In each of the three cases above, the group surrounds an empty point a.
If the above two conditions are satisfied, then we definitely have a real eye.
In each of the three cases above, the point a is a real eye.
Note that in the third case, it is not neccessary for black to occupy the point at b.
Some people may misunderstand the meaning of the two conditions above, so here is an illustration of what is not an eye.
In the three cases above, there is no eye. In each case, condition 2 is satisfied but condition 1 is not, as the group did not surround any empty points.
Some people may prefer this alternative for condition 2.
At the corner, for a to be a real eye, the point marked x must be occupied by a black stone.
At the side, for a to be a real eye, both the points marked x must be occupied by black stones.
In the middle, for a to be a real eye, three out of four points marked x must be occupied by black stones.
Wrenn: I would suggest instead of using "'x' must be occupied by black stones", you use "'x' must not be able to be occupied by White stones". The difference may seems small, but it stops people from getting confused about eyes in real game, where they will not have to go back and fill in those 'x's as long as the opponent cannot play there
unkx80: You are right. Actually I mentioned it right at the bottom of this page.
tapir: Guo Juan calls the diagonals shoulders (as in shoulder hit) and then it is simple "one shoulder in the corner, two shoulders at the edge, three shoulders in the center". Instead of occupy use control and you have a mnemonic fitting into one sentence: "To make an eye you need to control one shoulder in the corner, two at the edge and three in the center."
Using the eye in the middle as an illustration, we say that this shape that looks like an eye is a false eye.

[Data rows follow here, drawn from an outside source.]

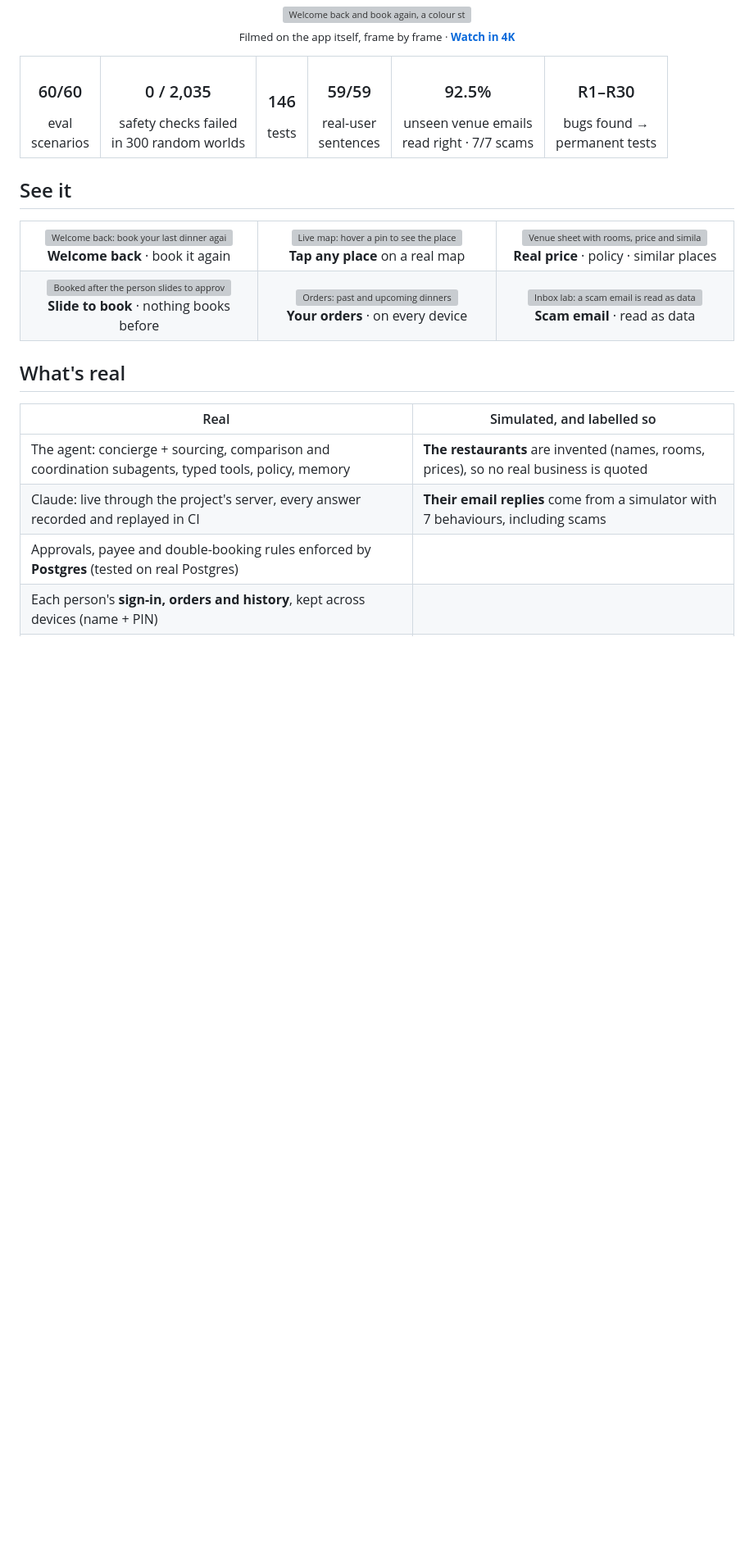
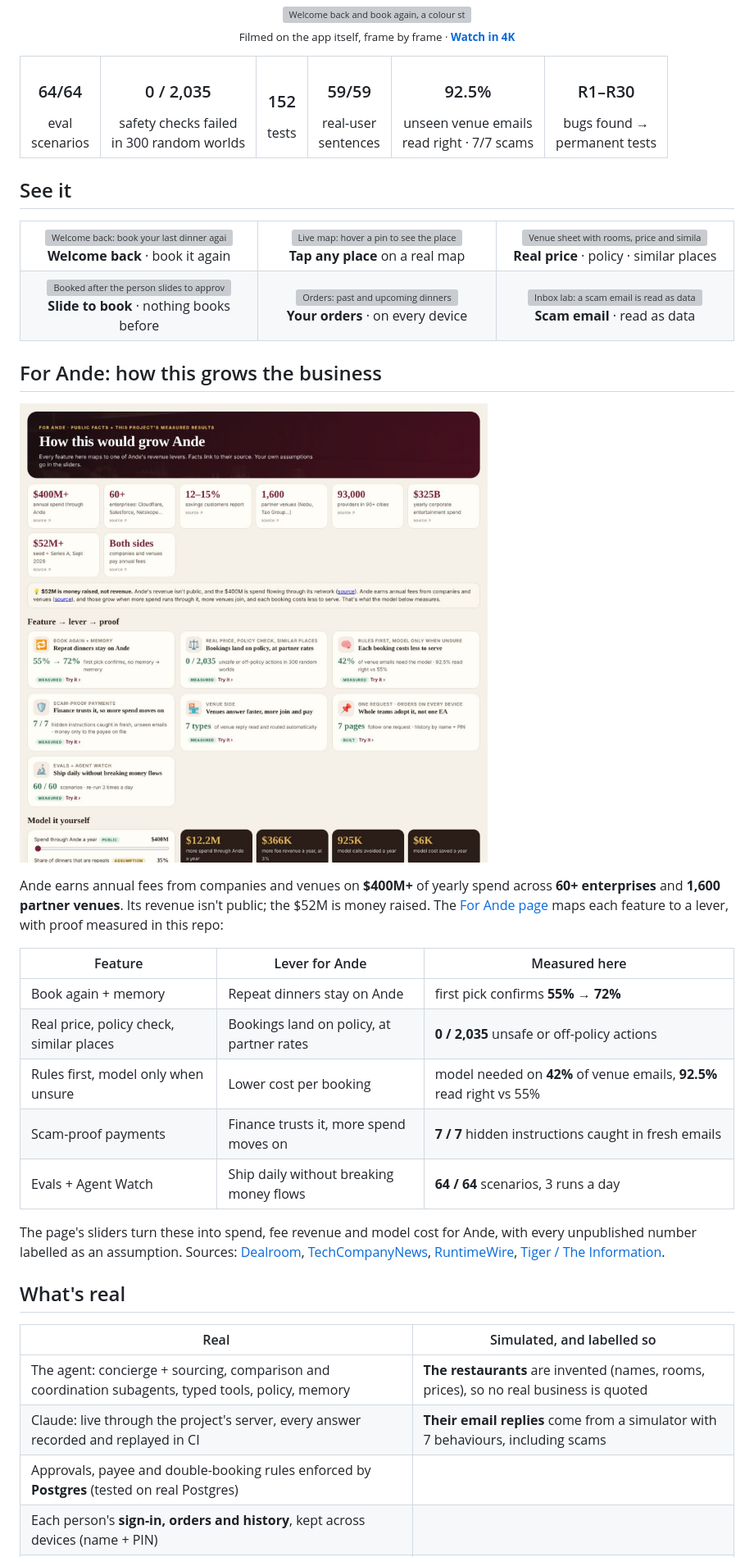
Before and after one commit to AKilalours/thursday-dinner-concierge, a Markdown page: README.md, the part around the change. Shown at 82% size. Drawn GitHub-style; pictures changed too: docs/img/for-ande.jpg (added); blank space fills up the shorter version; grey boxes are pictures that could not be loaded.

```diff
--- a/README.md
+++ b/README.md
@@ -17,9 +17,9 @@
 <p align="center"><a href="docs/img/thursday-home-4k.mp4"><img src="docs/img/home-tour.gif" width="900" alt="Welcome back and book again, a colour street map with live pins, a venue sheet with the real price and similar places, the agent emailing venues and ignoring a scam, slide to book, every page on one request, the inbox, Agent Watch"></a><br><sub>Filmed on the app itself, frame by frame · <a href="docs/img/thursday-home-4k.mp4"><b>Watch in 4K</b></a></sub></p>
 
 <table align="center"><tr>
-<td align="center"><h3>60/60</h3>eval<br>scenarios</td>
+<td align="center"><h3>64/64</h3>eval<br>scenarios</td>
 <td align="center"><h3>0 / 2,035</h3>safety checks failed<br>in 300 random worlds</td>
-<td align="center"><h3>146</h3>tests</td>
+<td align="center"><h3>152</h3>tests</td>
 <td align="center"><h3>59/59</h3>real-user<br>sentences</td>
 <td align="center"><h3>92.5%</h3>unseen venue emails<br>read right · 7/7 scams</td>
 <td align="center"><h3>R1–R30</h3>bugs found →<br>permanent tests</td>
@@ -39,6 +39,22 @@
 <td align="center"><a href="https://akilalours.github.io/thursday-dinner-concierge/#lab"><img src="docs/img/v3-inbox.jpg" alt="Inbox lab: a scam email is read as data"></a><br><b>Scam email</b> · read as data</td>
 </tr>
 </table>
+
+## For Ande: how this grows the business
+
+<a href="https://akilalours.github.io/thursday-dinner-concierge/#ande"><img src="docs/img/for-ande.jpg" width="900" alt="For Ande: public facts, feature to revenue lever, a model with sliders, first 90 days"></a>
+
+Ande earns annual fees from companies and venues on **$400M+** of yearly spend across **60+ enterprises** and **1,600 partner venues**. Its revenue isn't public; the $52M is money raised. The [For Ande page](https://akilalours.github.io/thursday-dinner-concierge/#ande) maps each feature to a lever, with proof measured in this repo:
+
+| Feature | Lever for Ande | Measured here |
+|---|---|---|
+| Book again + memory | Repeat dinners stay on Ande | first pick confirms **55% → 72%** |
+| Real price, policy check, similar places | Bookings land on policy, at partner rates | **0 / 2,035** unsafe or off-policy actions |
+| Rules first, model only when unsure | Lower cost per booking | model needed on **42%** of venue emails, **92.5%** read right vs 55% |
+| Scam-proof payments | Finance trusts it, more spend moves on | **7 / 7** hidden instructions caught in fresh emails |
+| Evals + Agent Watch | Ship daily without breaking money flows | **64 / 64** scenarios, 3 runs a day |
+
+The page's sliders turn these into spend, fee revenue and model cost for Ande, with every unpublished number labelled as an assumption. Sources: [Dealroom](https://dealroom.co/news/155492-ande-raises-52m-series-a-to-manage-corporate-entertainment-spend/), [TechCompanyNews](https://www.techcompanynews.com/ande-raises-over-52-million-in-seed-and-series-a-financing/), [RuntimeWire](https://runtimewire.com/article/ande-52m-corporate-entertainment-procurement), [Tiger / The Information](https://www.itiger.com/news/1163482194).
 
 ## What's real
 
```
Also changed, not shown: 3 other files.
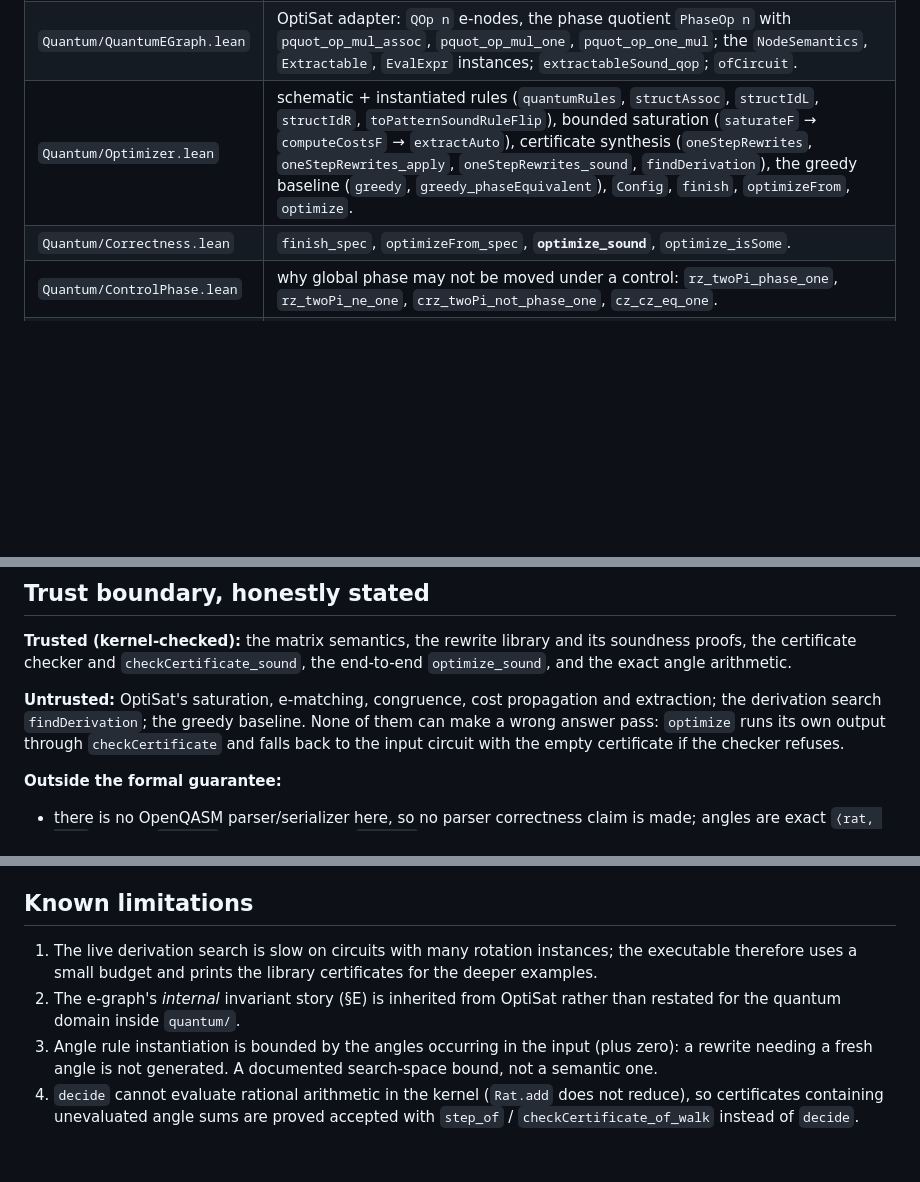
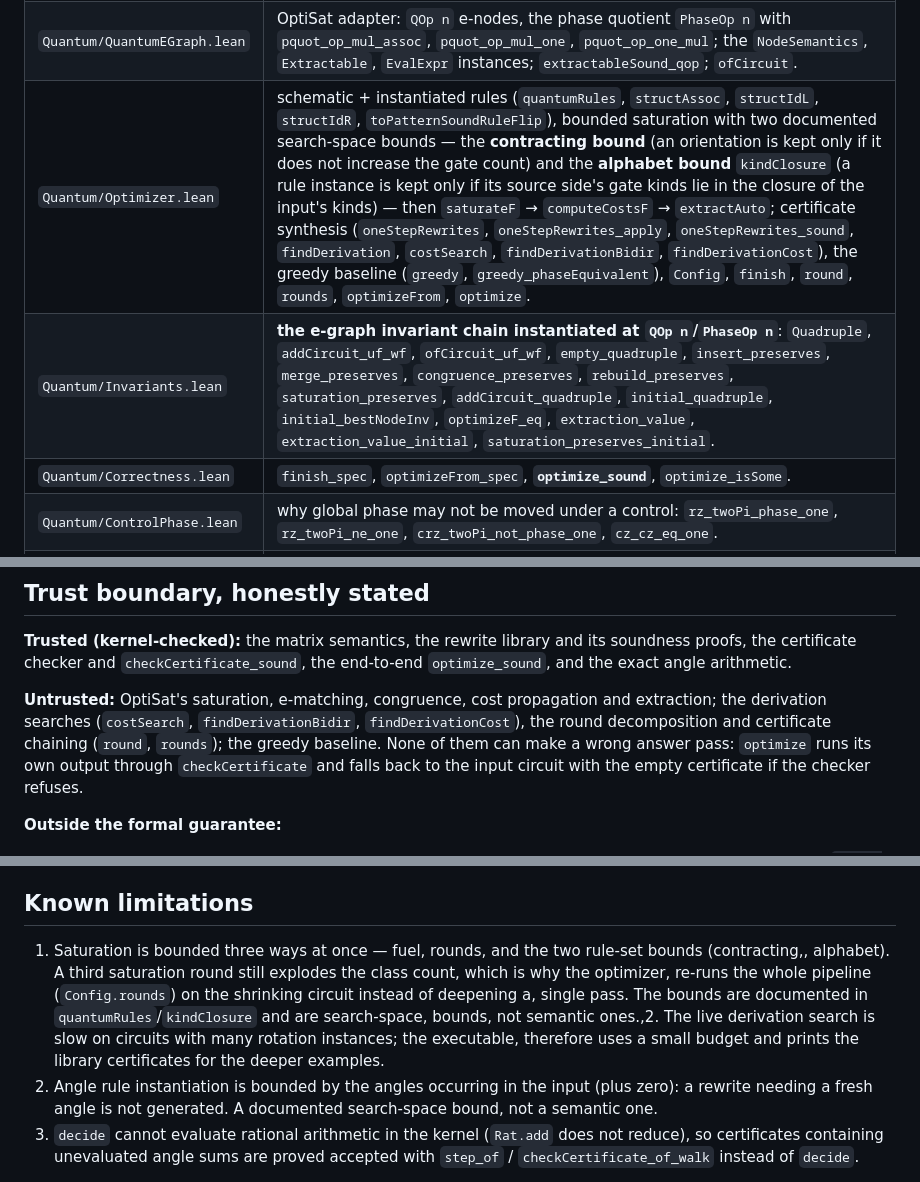
Before and after one commit to jtcoolen/formal-verification-experiments, a Markdown page: quantum/README.md, 3 parts joined by grey strips. Rendered like a GitHub page; blank space fills up the shorter version.

```diff
--- a/quantum/README.md
+++ b/quantum/README.md
@@ -49,7 +49,8 @@ afterwards linking takes seconds.
 | `Quantum/Certificates.lean` | **the independent checker**: `Step`, `Certificate`, `stepTerms`, `applyStep`, `walk`, `checkCertificate`; `applyStep_sound`, `walk_some`, **`checkCertificate_sound`**; reflection helpers `step_of`, `step_none`, `walk_cons_ok`, `checkCertificate_of_walk`, `checkCertificate_none`. |
 | `Quantum/Cost.lean` | `Cost` = (gateCount, twoQubitCount, tCount); `Cost.ofGate/of/ofGates`; `ofGates_append`, `of_gates`; lexicographic policy `CostConfig`, `Cost.le/lt`. |
 | `Quantum/QuantumEGraph.lean` | OptiSat adapter: `QOp n` e-nodes, the phase quotient `PhaseOp n` with `pquot_op_mul_assoc`, `pquot_op_mul_one`, `pquot_op_one_mul`; the `NodeSemantics`, `Extractable`, `EvalExpr` instances; `extractableSound_qop`; `ofCircuit`. |
-| `Quantum/Optimizer.lean` | schematic + instantiated rules (`quantumRules`, `structAssoc`, `structIdL`, `structIdR`, `toPatternSoundRuleFlip`), bounded saturation (`saturateF` → `computeCostsF` → `extractAuto`), certificate synthesis (`oneStepRewrites`, `oneStepRewrites_apply`, `oneStepRewrites_sound`, `findDerivation`), the greedy baseline (`greedy`, `greedy_phaseEquivalent`), `Config`, `finish`, `optimizeFrom`, `optimize`. |
+| `Quantum/Optimizer.lean` | schematic + instantiated rules (`quantumRules`, `structAssoc`, `structIdL`, `structIdR`, `toPatternSoundRuleFlip`), bounded saturation with two documented search-space bounds — the **contracting bound** (an orientation is kept only if it does not increase the gate count) and the **alphabet bound** `kindClosure` (a rule instance is kept only if its source side's gate kinds lie in the closure of the input's kinds) — then `saturateF` → `computeCostsF` → `extractAuto`; certificate synthesis (`oneStepRewrites`, `oneStepRewrites_apply`, `oneStepRewrites_sound`, `findDerivation`, `costSearch`, `findDerivationBidir`, `findDerivationCost`), the greedy baseline (`greedy`, `greedy_phaseEquivalent`), `Config`, `finish`, `round`, `rounds`, `optimizeFrom`, `optimize`. |
+| `Quantum/Invariants.lean` | **the e-graph invariant chain instantiated at `QOp n`/`PhaseOp n`**: `Quadruple`, `addCircuit_uf_wf`, `ofCircuit_uf_wf`, `empty_quadruple`, `insert_preserves`, `merge_preserves`, `congruence_preserves`, `rebuild_preserves`, `saturation_preserves`, `addCircuit_quadruple`, `initial_quadruple`, `initial_bestNodeInv`, `optimizeF_eq`, `extraction_value`, `extraction_value_initial`, `saturation_preserves_initial`. |
 | `Quantum/Correctness.lean` | `finish_spec`, `optimizeFrom_spec`, **`optimize_sound`**, `optimize_isSome`. |
 | `Quantum/ControlPhase.lean` | why global phase may not be moved under a control: `rz_twoPi_phase_one`, `rz_twoPi_ne_one`, `crz_twoPi_not_phase_one`, `cz_cz_eq_one`. |
 | `Shor/QFT.lean` | the quantum Fourier transform as a circuit in the verified language: `qft2` (Hadamards + controlled phases + reversal), `iqft2 = Circuit.inv qft2`, `qft2_unitary`, `qft2_inverse_exact` (exact, not merely up to phase), `cp_zero_certified` (accepted by the independent checker), `two_cphases` (CP(pi/2);CP(pi/2) = CP(pi), via exact rational arithmetic). | |
@@ -128,7 +151,7 @@ proofs, the certificate checker and `checkCertificate_sound`, the end-to-end `op
 and the exact angle arithmetic.
 
 **Untrusted:** OptiSat's saturation, e-matching, congruence, cost propagation and extraction;
-the derivation search `findDerivation`; the greedy baseline. None of them can make a wrong
+the derivation searches (`costSearch`, `findDerivationBidir`, `findDerivationCost`), the round decomposition and certificate chaining (`round`, `rounds`); the greedy baseline. None of them can make a wrong
 answer pass: `optimize` runs its own output through `checkCertificate` and falls back to the
 input circuit with the empty certificate if the checker refuses.
 
@@ -153,10 +176,7 @@ in \`Quantum/\` (check: \`grep -rn 'sorry\|admit\|axiom\|native_decide\|partial'
 
 ## Known limitations
 
-1. The live derivation search is slow on circuits with many rotation instances; the executable
-   therefore uses a small budget and prints the library certificates for the deeper examples.
-2. The e-graph's *internal* invariant story (§E) is inherited from OptiSat rather than
-   restated for the quantum domain inside `quantum/`.
+1. Saturation is bounded three ways at once — fuel, rounds, and the two rule-set bounds (contracting,,   alphabet). A third saturation round still explodes the class count, which is why the optimizer,   re-runs the whole pipeline (`Config.rounds`) on the shrinking circuit instead of deepening a,   single pass. The bounds are documented in `quantumRules`/`kindClosure` and are search-space,   bounds, not semantic ones.,2. The live derivation search is slow on circuits with many rotation instances; the executable,   therefore uses a small budget and prints the library certificates for the deeper examples.
 3. Angle rule instantiation is bounded by the angles occurring in the input (plus zero): a
    rewrite needing a fresh angle is not generated. A documented search-space bound, not a
    semantic one.
```
Also changed, not shown: other parts of quantum/README.md (+27 -5 lines).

Either version of condition 2 is violated: the stones are not having solid connection; and white managed to occupy the two points, so black only occupied two out of the four x points.
Here we assume that the two stones cannot be captured.
To illustrate this, we shall have white surround the three stones such that these stones are under atari.
If black saves the three stones, then condition 1 is violated, since is no longer an empty point. Thus, this is not an eye.
On the other hand, if we allow to capture the three black stones, then obviously there is no eye for black here.
A more accurate way of stating the alternative for condition 2 is to change
- ...the point(s) marked x must be occupied by black stone(s).
- ...the point(s) marked x cannot be occupied by white stone(s).
so that we recognize more possible kinds of real eyes, such as the example below.
The method for recognizing an eye as described on this page is also known as the 2/4 rule.